### Aim of the task
Sift the material for lines containing "used", and return them.

****************

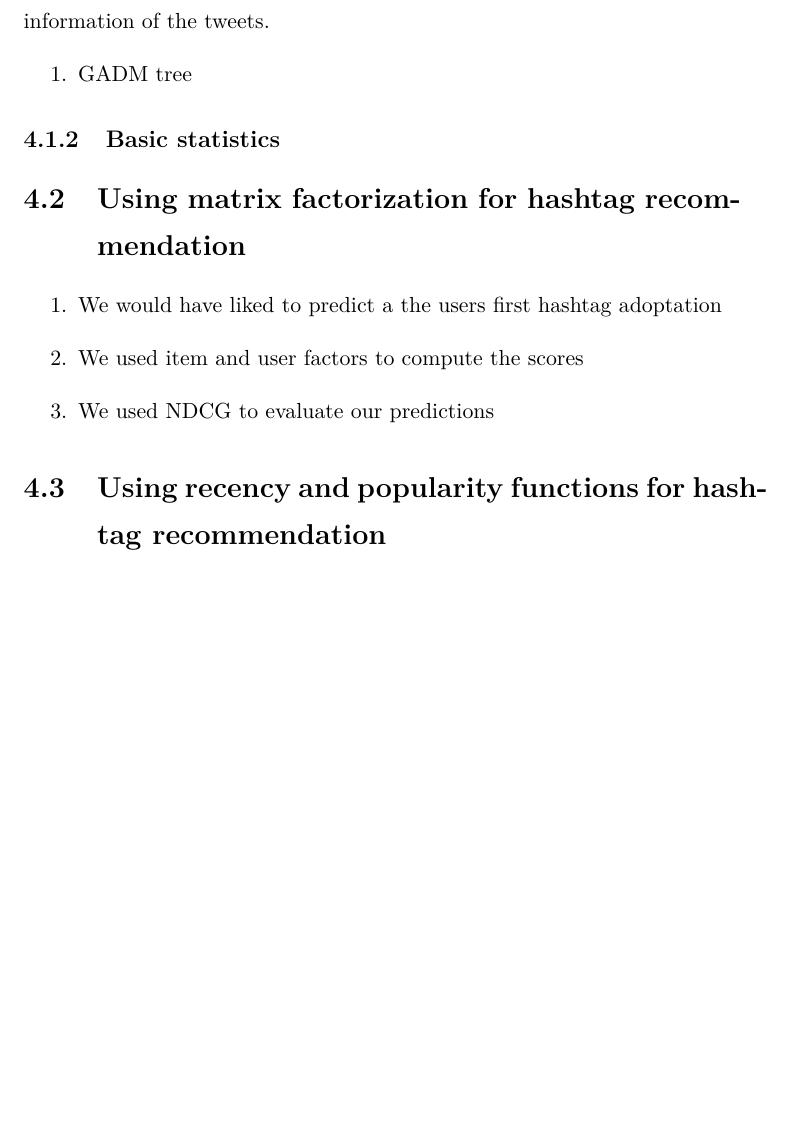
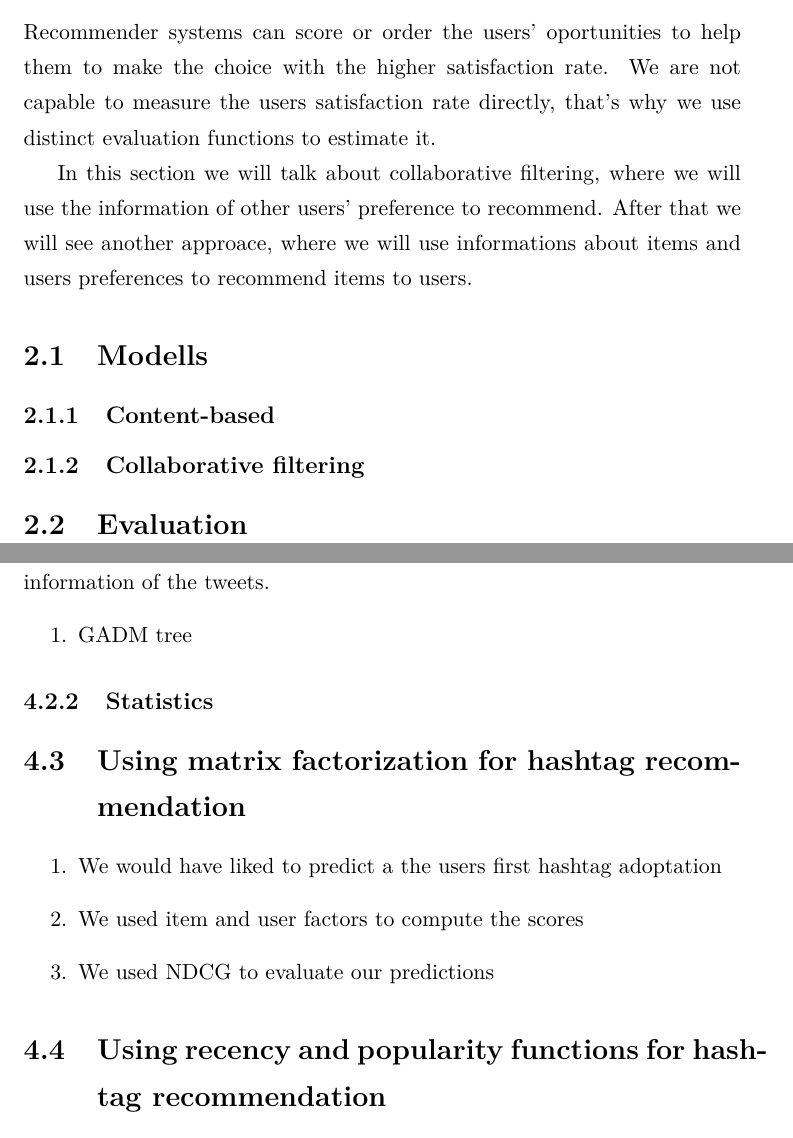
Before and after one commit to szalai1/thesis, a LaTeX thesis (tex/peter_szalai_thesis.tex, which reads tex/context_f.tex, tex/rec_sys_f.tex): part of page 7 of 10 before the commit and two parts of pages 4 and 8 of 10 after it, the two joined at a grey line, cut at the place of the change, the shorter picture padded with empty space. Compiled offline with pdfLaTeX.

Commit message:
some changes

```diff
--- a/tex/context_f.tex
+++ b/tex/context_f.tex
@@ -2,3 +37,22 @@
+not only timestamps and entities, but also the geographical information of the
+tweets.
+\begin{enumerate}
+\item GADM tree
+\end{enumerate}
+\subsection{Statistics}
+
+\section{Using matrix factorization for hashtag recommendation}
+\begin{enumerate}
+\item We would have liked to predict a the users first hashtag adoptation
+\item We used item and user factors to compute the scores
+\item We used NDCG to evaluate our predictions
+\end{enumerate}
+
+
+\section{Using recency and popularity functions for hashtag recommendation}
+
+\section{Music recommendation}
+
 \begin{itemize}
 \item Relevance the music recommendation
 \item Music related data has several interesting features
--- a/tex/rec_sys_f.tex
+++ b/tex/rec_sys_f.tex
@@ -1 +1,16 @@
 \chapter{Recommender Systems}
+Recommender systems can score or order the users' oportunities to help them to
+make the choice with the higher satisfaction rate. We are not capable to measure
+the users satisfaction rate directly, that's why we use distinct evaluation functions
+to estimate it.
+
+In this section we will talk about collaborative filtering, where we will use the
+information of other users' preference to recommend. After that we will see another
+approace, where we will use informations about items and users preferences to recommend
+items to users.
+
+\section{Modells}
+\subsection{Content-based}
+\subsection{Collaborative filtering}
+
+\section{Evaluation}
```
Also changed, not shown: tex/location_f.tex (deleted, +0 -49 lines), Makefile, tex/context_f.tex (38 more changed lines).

****************

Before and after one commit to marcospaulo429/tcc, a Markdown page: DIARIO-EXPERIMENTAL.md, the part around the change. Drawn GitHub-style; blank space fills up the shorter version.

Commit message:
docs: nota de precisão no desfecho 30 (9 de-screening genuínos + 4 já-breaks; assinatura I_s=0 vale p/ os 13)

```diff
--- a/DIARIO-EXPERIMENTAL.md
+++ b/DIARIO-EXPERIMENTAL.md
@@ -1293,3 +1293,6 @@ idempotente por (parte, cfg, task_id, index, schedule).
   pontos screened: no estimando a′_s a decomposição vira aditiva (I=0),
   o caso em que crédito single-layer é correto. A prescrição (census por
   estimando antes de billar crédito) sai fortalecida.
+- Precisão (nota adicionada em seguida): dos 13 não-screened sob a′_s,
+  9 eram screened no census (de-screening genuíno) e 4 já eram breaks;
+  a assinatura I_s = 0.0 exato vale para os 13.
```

****************

### Task result
+\item We used item and user factors to compute the scores
+\item We used NDCG to evaluate our predictions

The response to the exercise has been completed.